• [Material for this exercise]
# # # #

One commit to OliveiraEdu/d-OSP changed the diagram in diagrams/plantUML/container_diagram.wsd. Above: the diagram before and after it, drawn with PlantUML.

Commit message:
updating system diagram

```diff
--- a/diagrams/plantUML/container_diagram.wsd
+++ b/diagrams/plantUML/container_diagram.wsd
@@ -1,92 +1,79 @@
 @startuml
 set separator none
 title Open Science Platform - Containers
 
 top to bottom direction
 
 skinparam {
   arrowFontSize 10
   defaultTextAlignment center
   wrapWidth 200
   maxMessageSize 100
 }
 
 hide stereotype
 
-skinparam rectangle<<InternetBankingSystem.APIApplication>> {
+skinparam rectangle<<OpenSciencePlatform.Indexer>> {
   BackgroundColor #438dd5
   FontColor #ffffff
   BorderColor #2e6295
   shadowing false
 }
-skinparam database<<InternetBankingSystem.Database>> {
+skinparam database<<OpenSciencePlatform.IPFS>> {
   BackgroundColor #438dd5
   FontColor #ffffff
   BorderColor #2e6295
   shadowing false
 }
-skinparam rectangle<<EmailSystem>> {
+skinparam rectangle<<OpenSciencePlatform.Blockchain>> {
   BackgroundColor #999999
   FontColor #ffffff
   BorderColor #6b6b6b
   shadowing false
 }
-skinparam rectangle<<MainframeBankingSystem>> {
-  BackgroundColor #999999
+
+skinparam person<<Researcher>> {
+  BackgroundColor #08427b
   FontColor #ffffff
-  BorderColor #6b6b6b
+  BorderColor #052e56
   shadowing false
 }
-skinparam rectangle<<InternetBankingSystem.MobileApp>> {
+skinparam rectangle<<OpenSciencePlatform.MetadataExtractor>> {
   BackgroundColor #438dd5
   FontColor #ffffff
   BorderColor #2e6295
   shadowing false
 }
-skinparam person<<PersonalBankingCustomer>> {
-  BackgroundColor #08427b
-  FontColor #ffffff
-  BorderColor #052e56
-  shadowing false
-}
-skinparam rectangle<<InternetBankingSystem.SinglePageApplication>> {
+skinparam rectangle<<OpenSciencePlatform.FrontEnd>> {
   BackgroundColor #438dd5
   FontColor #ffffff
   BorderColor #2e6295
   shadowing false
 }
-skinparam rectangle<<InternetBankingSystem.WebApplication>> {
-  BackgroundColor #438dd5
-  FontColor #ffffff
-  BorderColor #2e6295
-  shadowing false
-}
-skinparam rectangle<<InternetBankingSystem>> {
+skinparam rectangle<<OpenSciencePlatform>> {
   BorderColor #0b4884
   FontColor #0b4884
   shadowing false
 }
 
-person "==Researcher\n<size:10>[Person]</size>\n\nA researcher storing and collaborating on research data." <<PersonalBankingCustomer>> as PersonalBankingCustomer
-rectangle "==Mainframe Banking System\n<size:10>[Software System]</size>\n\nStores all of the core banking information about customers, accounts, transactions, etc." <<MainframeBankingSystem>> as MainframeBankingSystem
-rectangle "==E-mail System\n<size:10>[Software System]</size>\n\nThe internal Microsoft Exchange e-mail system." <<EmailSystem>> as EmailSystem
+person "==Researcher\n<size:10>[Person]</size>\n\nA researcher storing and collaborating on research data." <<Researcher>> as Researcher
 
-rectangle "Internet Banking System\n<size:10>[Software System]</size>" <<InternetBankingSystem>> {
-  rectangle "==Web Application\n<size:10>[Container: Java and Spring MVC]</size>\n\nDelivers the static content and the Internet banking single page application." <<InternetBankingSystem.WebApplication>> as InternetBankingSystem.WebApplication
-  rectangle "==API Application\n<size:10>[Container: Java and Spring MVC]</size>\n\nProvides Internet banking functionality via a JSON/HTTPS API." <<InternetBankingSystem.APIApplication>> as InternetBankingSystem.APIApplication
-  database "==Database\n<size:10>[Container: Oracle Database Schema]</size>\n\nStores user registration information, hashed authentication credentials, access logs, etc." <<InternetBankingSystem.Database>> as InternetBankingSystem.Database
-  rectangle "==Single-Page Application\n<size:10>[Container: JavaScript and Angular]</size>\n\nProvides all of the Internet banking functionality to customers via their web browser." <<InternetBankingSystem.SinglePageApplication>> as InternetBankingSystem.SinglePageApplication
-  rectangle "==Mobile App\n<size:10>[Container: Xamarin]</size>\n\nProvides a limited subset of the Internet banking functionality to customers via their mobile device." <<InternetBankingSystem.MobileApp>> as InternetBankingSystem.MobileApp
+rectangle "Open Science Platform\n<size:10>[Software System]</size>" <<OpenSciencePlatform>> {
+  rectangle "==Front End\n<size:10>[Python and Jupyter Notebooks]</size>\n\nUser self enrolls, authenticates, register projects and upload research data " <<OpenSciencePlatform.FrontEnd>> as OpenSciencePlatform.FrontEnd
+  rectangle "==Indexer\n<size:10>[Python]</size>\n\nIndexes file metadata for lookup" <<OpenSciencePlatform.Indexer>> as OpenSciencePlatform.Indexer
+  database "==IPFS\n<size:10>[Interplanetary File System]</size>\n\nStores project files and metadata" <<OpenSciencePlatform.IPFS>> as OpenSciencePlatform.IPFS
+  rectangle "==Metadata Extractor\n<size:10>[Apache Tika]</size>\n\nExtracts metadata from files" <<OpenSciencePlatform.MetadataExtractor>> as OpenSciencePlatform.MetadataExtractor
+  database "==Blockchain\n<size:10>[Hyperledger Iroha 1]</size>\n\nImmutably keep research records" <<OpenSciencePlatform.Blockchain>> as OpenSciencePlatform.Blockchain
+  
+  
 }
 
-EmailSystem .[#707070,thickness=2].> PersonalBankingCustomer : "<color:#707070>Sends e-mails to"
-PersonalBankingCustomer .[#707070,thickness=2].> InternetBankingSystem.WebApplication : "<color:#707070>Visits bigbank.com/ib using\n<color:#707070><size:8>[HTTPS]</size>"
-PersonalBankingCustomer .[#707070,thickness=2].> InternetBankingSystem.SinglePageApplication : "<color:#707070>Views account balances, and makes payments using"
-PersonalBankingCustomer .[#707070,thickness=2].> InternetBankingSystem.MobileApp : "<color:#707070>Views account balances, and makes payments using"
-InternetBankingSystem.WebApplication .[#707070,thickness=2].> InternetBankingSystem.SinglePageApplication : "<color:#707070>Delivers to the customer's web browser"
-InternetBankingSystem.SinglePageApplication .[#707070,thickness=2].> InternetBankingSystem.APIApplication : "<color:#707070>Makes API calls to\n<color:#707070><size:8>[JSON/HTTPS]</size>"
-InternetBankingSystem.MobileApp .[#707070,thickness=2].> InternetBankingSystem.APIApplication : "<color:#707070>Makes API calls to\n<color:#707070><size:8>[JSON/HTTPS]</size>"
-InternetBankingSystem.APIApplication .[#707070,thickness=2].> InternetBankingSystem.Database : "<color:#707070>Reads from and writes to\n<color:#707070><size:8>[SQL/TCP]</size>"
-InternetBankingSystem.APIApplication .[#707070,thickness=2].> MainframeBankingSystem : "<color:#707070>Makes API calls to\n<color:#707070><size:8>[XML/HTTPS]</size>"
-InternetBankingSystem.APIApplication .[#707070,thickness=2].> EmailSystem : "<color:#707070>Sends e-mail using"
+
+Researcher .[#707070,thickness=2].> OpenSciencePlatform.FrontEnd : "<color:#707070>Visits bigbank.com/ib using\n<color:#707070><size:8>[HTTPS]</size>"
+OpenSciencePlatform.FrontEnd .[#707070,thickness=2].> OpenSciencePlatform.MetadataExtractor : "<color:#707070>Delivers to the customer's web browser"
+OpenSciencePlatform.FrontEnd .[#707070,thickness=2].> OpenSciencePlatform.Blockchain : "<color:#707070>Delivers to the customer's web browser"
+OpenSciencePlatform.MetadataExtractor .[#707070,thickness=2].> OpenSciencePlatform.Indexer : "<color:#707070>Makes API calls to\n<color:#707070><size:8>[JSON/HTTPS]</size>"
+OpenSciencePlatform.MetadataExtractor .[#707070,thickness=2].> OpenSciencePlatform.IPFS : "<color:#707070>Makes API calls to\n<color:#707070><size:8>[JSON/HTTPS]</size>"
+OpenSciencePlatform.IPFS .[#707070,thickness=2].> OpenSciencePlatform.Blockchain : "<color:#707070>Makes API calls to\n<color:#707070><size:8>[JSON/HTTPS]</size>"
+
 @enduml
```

# # # #

Show every line above where "Software" is found.

-rectangle "==Mainframe Banking System\n<size:10>[Software System]</size>\n\nStores all of the core banking information about customers, accounts, transactions, etc." <<MainframeBankingSystem>> as MainframeBankingSystem
-rectangle "==E-mail System\n<size:10>[Software System]</size>\n\nThe internal Microsoft Exchange e-mail system." <<EmailSystem>> as EmailSystem
-rectangle "Internet Banking System\n<size:10>[Software System]</size>" <<InternetBankingSystem>> {
+rectangle "Open Science Platform\n<size:10>[Software System]</size>" <<OpenSciencePlatform>> {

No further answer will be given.